> Directions
This exercise calls for copying every line below that holds the word "purple".

(Beginning of Source data)

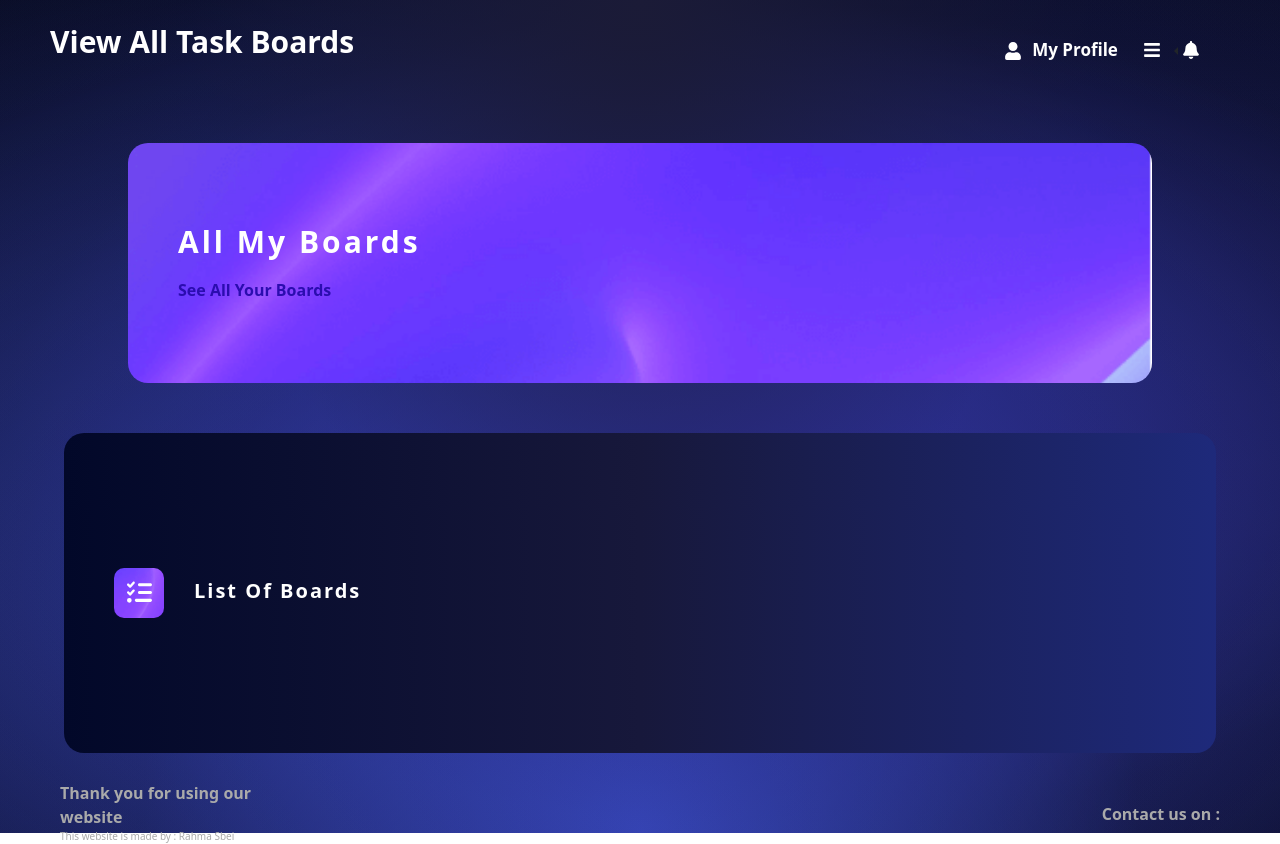
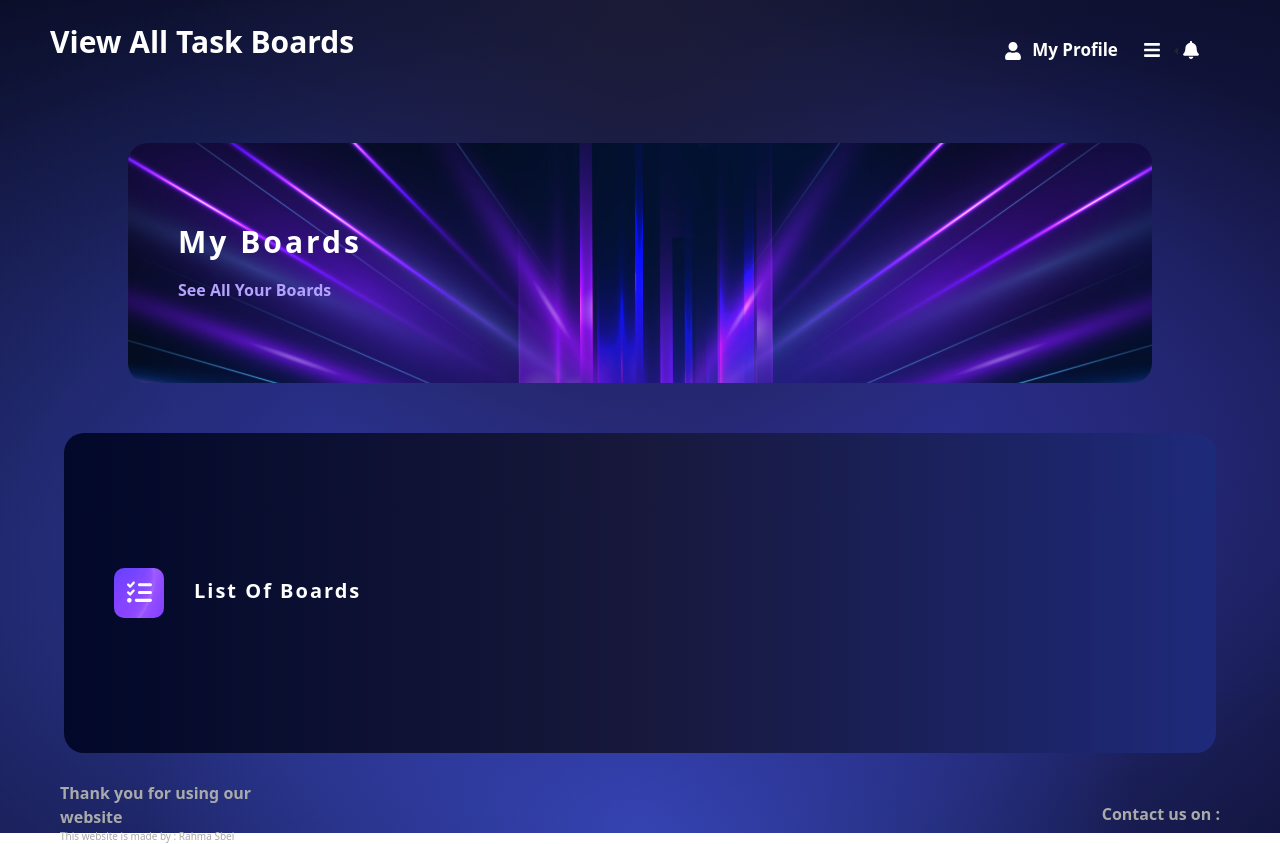
Before and after one commit to Rahma-sbei/-LifeSync-React-Task-Manager-Application, a React (Create React App) app in the folder frontend/: page /AllBoards in a window 1280 px wide. Built offline with nearby package versions, Linux system fonts and the light colour scheme.

Commit message:
/frontend: all boards

```diff
--- a/frontend/src/components/AllBoards.jsx
+++ b/frontend/src/components/AllBoards.jsx
@@ -1,6 +1,6 @@
 import React, { useState, useEffect } from "react";
 import { Card } from "react-bootstrap";
-import Dimg from "../assets/bgProfile.png";
+import Dimg from "../assets/vecteezy_abstract-technology-futuristic-glowing-blue-and-purple-light_11545796.jpg";
 import { jwtDecode } from "jwt-decode";
 import Pimg from "../assets/bgsc.png";
 import { Button } from "react-bootstrap";
@@ -116,9 +116,9 @@ export default function AllBoards() {
                   letterSpacing: "3px",
                 }}
               >
-                All My Boards
+                My Boards
               </Card.Title>
-              <Card.Text style={{ color: "rgb(43, 13, 175)" }}>
+              <Card.Text style={{ color: "rgb(181, 162, 255)" }}>
                 See All Your Boards
               </Card.Text>
             </div>
--- a/frontend/src/components/FullApp.jsx
+++ b/frontend/src/components/FullApp.jsx
@@ -47,6 +47,7 @@ export default function FullApp() {
           <Route path="/TaskBoard" element={<TaskBoard />} />
           <Route path="/AllBoards" element={<AllBoards />} />
           <Route path="/OneBoard" element={<OneBoard />} />
+          <Route path="/AllBoards" element={<AllBoards />} />
         </Routes>
         <Footer />
       </div>
--- a/frontend/src/components/Header.jsx
+++ b/frontend/src/components/Header.jsx
@@ -95,6 +95,7 @@ export default function Header({ currentDate }) {
             Create Task Board
           </Button>
         </Link>
+        <Link to="/AllBoards">
           <Button
             style={{
               fontSize: "15px",
@@ -115,6 +116,7 @@ export default function Header({ currentDate }) {
           >
             View My Boards
           </Button>
+        </Link>
       </div>
     </Card>
   );
```
Also changed, not shown: frontend/src/assets/vecteezy_abstract-technology-futuristic-glowing-blue-and-purple-light_11545796.jpg (added). Lines whose indentation alone changed are shown as unchanged.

(End of Source data)

> Answer for the task
+import Dimg from "../assets/vecteezy_abstract-technology-futuristic-glowing-blue-and-purple-light_11545796.jpg";
Also changed, not shown: frontend/src/assets/vecteezy_abstract-technology-futuristic-glowing-blue-and-purple-light_11545796.jpg (added). Lines whose indentation alone changed are shown as unchanged.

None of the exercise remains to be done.